A group of concerned neighbors, represented at the meeting by two Hampstead Road property owners, Mel Blaney, who lives adjacent to the Paredes’ lot, and Bill Waller, whose home lies diagonally across from the Paredes’ lot, said that the house that had been approved by the Planning Commission would show flagrant disregard for the intent of the hillside ordinance.
“We are not saying ‘You can’t build a house,’ we’re saying, ‘If you build house in conformance with the hillside ordinance, go for it,’” said Waller. “My concern is not so much on the micro level here, but on a macro level of what’s good for the community.”
Waller said that if the city allowed the Paredes family to build a home that so drastically exceeded the guidelines, it would set a precedent for rampant development.
“[The ordinance] was intended to keep our hillsides from being developed in such a way that we destroyed the beauty of the community,” said Waller. “It’s got to do with views, with the aesthetics for the community, it’s got to do with the privacy of the neighbors, it’s got to do with health and safety issues.”
Robert Stanley, the city’s director of community development, said that the current debate is exactly why the ordinance exists.
“I think the hillside ordinance is doing exactly what it’s supposed to do,” Stanley said. “If neighbors feel that a project…is exceeding the guidelines, they have the opportunity to appeal it, and this discussion is taking place.”
Although the proposed home exceeds the guidelines in the ordinance, the regulations allow for this if certain mitigating findings can be met. A study done by the city staff found several other homes that were approved although they exceeded the slope-factor guidelines by equal amounts.
Stanley said this showed the process was working.
“It doesn’t meant the Planning Commission did anything wrong when they approved the project, because they reviewed it, they felt it did meet the findings,” Stanley said. “Those findings are very subjective.”

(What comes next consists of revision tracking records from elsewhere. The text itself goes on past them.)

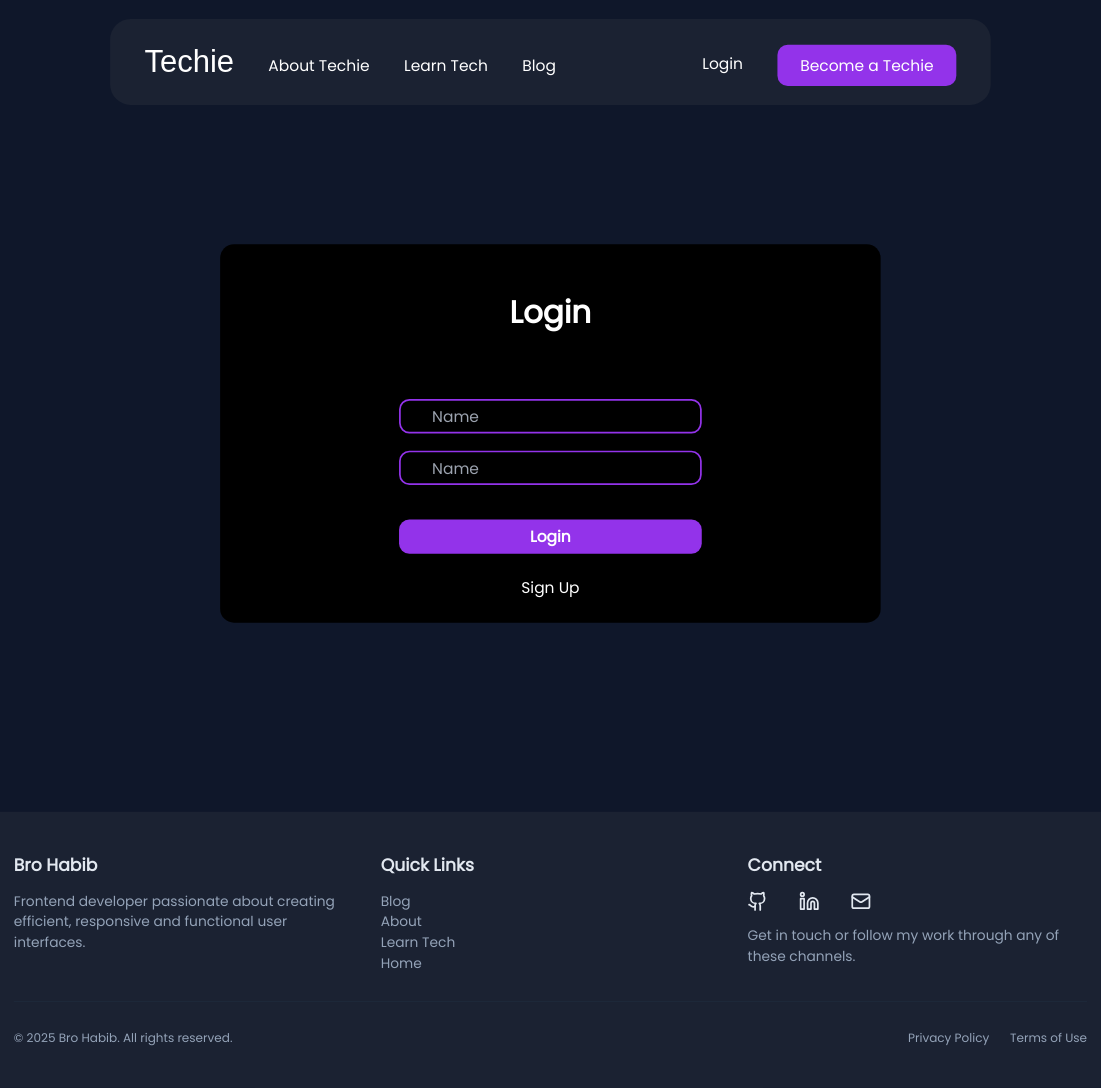
Repository: asadullah48/data-fetch
Page: /login
An editor plug-in stored every save of this project. The page is shown before and after a run of saves, followed by the edit.
The browser window is 1280 px wide. The pictures show the whole page, at 86% of full size.
Some web fonts or font styles are not loaded; a fallback is used. The project was rebuilt for these pictures with package versions that can differ from the ones it lists, and the page was loaded fresh each time. The framework's server and built-in components were replaced by stand-ins that run in the browser. Also part of the build but not shown: next.config.mjs.

Above is the page before, as saved 2025-01-15 12:54:51.

After the next 2 saves:
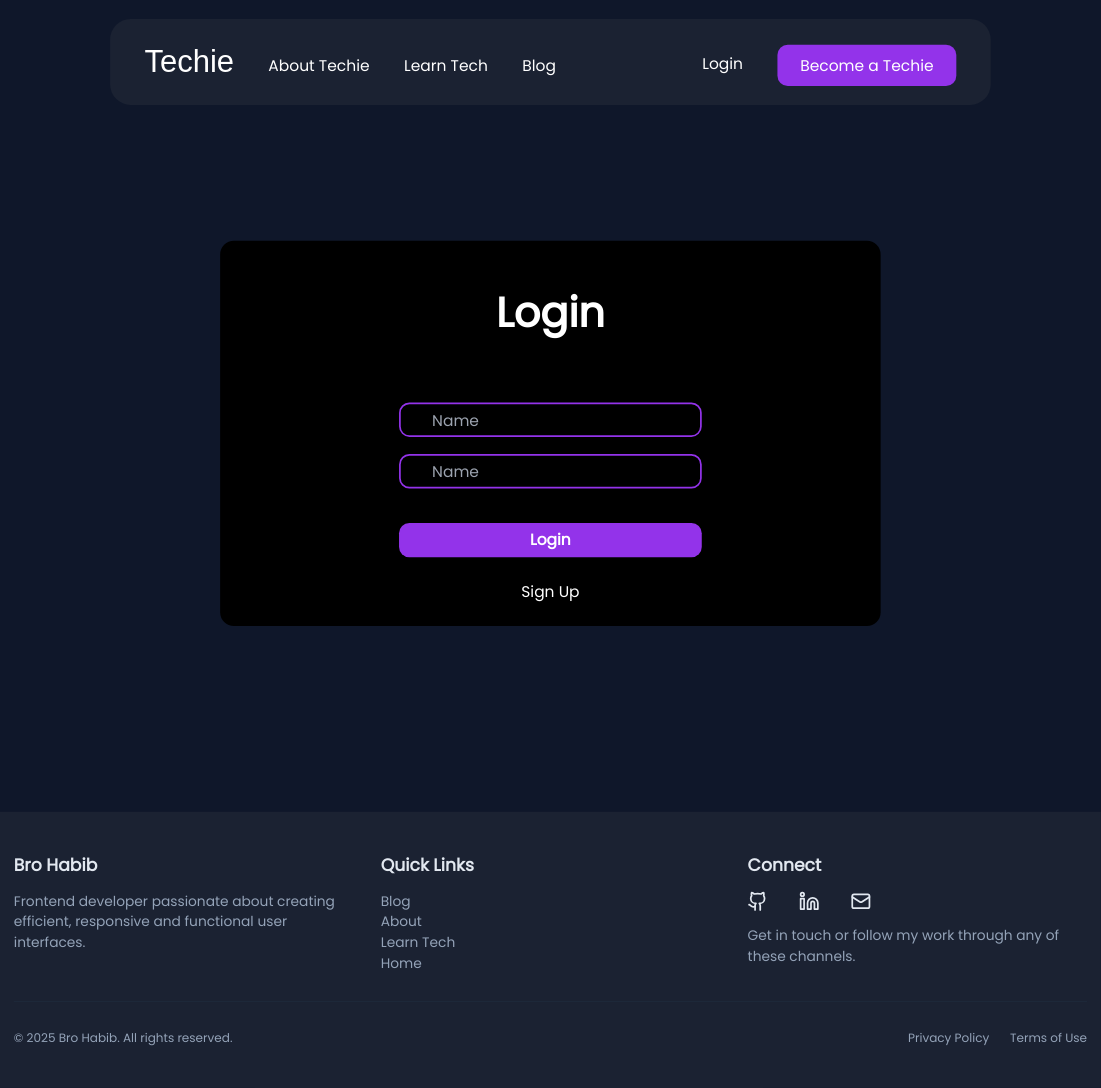
The 2 saves are shown as one change because they came seconds apart.
The last was saved 17 s later.
--- a/src/app/login/page.tsx
+++ b/src/app/login/page.tsx
@@ -6,7 +6,7 @@ export default function LoginPage() {
             <div className="flex flex-col justify-center items-center w-[300px]
             min-[600px]:w-[60%]  bg-black p-5 rounded-2xl">
 
-                <h1 className="text-4xl text-white font-extrabold mt-10 mb-20">Login</h1>
+                <h1 className="text-5xl text-white font-extrabold mt-10 mb-20">Login</h1>
                 <form className="w-full flex flex-col justify-center items-center">
                     {/* inputs */}
                     <div className="w-full flex flex-col justify-center items-center gap-5">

Waller, however, said the root problem was an overly permissive Planning Commission.
“Quite honestly, I don’t think they know what’s in the hillside ordinance,” Waller said. “The Planning Commission will approve anything willy-nilly, and it’s up to concerned citizens to get it stopped.”
Planning Commissioner Herand Sarkissian said he thought the proposed house fit into the neighborhood, and that the opposition wasn’t totally altruistic.
“I think a lot of the neighbors are good citizens who get used to the idea that they can protest things and stop things, and this becomes a hobby,” said Sarkissian. “It’s beyond reasonable.”
Sarkissian said that reducing the home’s size from 3000 square feet to the 2000-2200 recommended to the City Council would make little difference in its impact on the hill, and that a guideline-complying 1500-square- foot house wouldn’t be commensurate with La Cañada’s character.
Sarkissian said that these sorts of exceptions are why the Planning Commission exists.
“We went through the reasoning, we went through the findings, and yes, I think it exceeds the hillside limitation with the slope factor, but in all honesty I believe that’s why we’re there as a discretionary board,” said Sarkissian. “I believe that particular multiplier as applied to this instance is not fair.”
Ultimately, Sarkissian said it was unfair to the Paredes family to run their plans through this wringer.
“You might as well say it’s better to tell this man, ‘You cannot build a house’ than to put him through this process,” said Sarkissian.